Content posted on social networking site Facebook has prompted Indonesian officials to consider amending its 2008 IT law.
The Information and Electronic Transaction Act was passed after eight years of debate to regulate jurisdiction, e-contract, privacy, IP rights and criminal liability.
But there remained loopholes and weaknesses, Sinta Dewi of Indonesia's Padjadjaran University told academics at the UNSW Cyberspace Law and Policy Centre yesterday.
Dewi highlighted two recent legal cases in which the Act overlapped with existing law, introducing far more severe penalties for defamation and pornography.
One case involved Indonesian pop star Nazril Irham, alias Ariel, who contravened the Information and Electronic Transaction Act as well as the 2008 Pornography Act for a video that was posted on Facebook.
Dewi expected Irham to be acquitted of cyberlaw-related charges in the so-called 'Ariel Case', because the law punished those who distributed, rather than produced, pornography.
In the 2009 'Prita case', Indonesian woman Prita Mulysari was charged with libel after her e-mailed complaint about service at the Omni International Hospital went viral.
Mulysari may have been penalised a maximum of 4,500 rupiah (A$0.51) and 16 months' imprisonment under the Indonesian penal code on defamation.
But the new cyberlaw - targeted at hackers, spammers and DDoS attackers - meant Mulysari could be penalised up to one billion rupiah (A$113,475) and six years imprisonment.
Dewi said one million Facebook users expressed their support for Mulysari through various groups, raising a total of 1.2 billion rupiah in on- and offline donations.

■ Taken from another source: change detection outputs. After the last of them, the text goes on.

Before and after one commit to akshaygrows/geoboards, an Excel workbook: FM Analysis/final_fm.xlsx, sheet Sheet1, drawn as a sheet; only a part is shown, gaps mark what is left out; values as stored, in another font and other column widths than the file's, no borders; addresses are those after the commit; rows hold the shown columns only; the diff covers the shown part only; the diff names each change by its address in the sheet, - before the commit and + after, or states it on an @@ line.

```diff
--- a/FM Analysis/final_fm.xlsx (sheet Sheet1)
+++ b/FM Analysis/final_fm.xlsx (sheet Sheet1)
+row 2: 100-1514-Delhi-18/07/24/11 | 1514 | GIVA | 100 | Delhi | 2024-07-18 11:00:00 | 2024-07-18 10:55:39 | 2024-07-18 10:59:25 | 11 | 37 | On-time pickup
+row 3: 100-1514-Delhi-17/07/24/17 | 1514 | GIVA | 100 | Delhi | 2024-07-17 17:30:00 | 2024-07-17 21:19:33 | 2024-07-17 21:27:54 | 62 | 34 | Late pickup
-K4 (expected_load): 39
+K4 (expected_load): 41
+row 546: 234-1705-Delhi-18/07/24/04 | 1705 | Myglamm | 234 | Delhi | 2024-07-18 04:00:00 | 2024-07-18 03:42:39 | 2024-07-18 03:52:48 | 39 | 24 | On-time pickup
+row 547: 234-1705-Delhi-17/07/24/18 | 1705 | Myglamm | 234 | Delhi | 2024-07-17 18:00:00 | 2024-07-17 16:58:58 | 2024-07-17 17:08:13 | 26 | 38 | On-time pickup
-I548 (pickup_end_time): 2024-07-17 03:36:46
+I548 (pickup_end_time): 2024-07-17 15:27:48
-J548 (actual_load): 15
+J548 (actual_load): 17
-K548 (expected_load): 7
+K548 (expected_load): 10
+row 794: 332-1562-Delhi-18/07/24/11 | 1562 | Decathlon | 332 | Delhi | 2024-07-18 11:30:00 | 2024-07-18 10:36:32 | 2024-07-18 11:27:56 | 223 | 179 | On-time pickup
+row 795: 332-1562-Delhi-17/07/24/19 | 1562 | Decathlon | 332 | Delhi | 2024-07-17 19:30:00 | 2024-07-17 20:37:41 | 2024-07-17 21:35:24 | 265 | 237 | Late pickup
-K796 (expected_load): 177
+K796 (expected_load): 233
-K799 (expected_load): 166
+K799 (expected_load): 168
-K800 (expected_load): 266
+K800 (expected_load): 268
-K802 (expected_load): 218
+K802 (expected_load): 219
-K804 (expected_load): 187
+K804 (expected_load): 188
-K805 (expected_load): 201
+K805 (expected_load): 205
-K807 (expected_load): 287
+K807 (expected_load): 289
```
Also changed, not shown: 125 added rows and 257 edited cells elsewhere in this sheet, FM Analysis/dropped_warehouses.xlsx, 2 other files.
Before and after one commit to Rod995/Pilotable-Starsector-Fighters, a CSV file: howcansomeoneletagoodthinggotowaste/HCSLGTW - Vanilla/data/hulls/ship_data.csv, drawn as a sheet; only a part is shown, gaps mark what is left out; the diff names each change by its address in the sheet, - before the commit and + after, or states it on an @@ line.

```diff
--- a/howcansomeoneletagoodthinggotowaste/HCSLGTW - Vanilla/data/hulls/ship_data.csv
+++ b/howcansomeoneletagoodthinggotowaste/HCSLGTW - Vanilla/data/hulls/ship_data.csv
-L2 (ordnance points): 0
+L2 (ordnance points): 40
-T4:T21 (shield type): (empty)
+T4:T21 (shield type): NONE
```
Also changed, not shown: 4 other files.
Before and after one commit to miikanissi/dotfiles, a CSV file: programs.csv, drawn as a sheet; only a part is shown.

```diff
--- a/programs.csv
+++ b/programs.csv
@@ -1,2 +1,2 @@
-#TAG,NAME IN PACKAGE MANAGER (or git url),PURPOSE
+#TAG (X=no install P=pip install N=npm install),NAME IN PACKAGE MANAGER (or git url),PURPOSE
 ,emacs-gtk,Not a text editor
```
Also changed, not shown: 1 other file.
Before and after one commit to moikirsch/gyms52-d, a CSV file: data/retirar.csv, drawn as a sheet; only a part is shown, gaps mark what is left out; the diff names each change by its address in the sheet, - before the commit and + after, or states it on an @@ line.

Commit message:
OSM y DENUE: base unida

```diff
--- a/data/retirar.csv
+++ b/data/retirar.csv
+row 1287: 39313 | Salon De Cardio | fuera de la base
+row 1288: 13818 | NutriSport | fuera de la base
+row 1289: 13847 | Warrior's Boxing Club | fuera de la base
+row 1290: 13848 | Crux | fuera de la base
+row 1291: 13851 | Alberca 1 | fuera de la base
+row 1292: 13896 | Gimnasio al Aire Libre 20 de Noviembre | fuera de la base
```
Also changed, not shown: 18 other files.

She was subsequently acquitted in two civil defamation lawsuits, and was expected to also escape criminal charges.
"Facebook [is] having a big impact in influencing some political and legal issues in Indonesia," Dewi said, noting that the Indonesian Government was now seeking academics' advice on cyberlaw amendments.
Although privacy was still a nascent area of Indonesian law, young Indonesians were leading a push towards more privacy protections, Dewi said.
Her Australian guest lecture came ahead of the planned December 2011 implementation of a single identity number for all Indonesians that would be stored on a population database and used to process administrative services.
Indonesia was also in the process of ratifying the European Union's Convention on Cybercrime, which called for procedures to force service providers to surrender information about subscribers, and intercept and record traffic.
The Australian Government announced plans to accede to that treaty in May, 2010.
"Indonesians, especially younger generations, have a strong voice that privacy has to be protected. But other parts of society don't care," Dewi said.
She blamed a lack of privacy regulations for local banks' practice of selling customers' data to credit card marketers.
"In the academic sphere, we understand that we need this [privacy] regulation ... [But] unfortunately in Indonesia, cyberlaw hasn't been a priority," she said, highlighting corruption and bureaucracy as more pressing issues.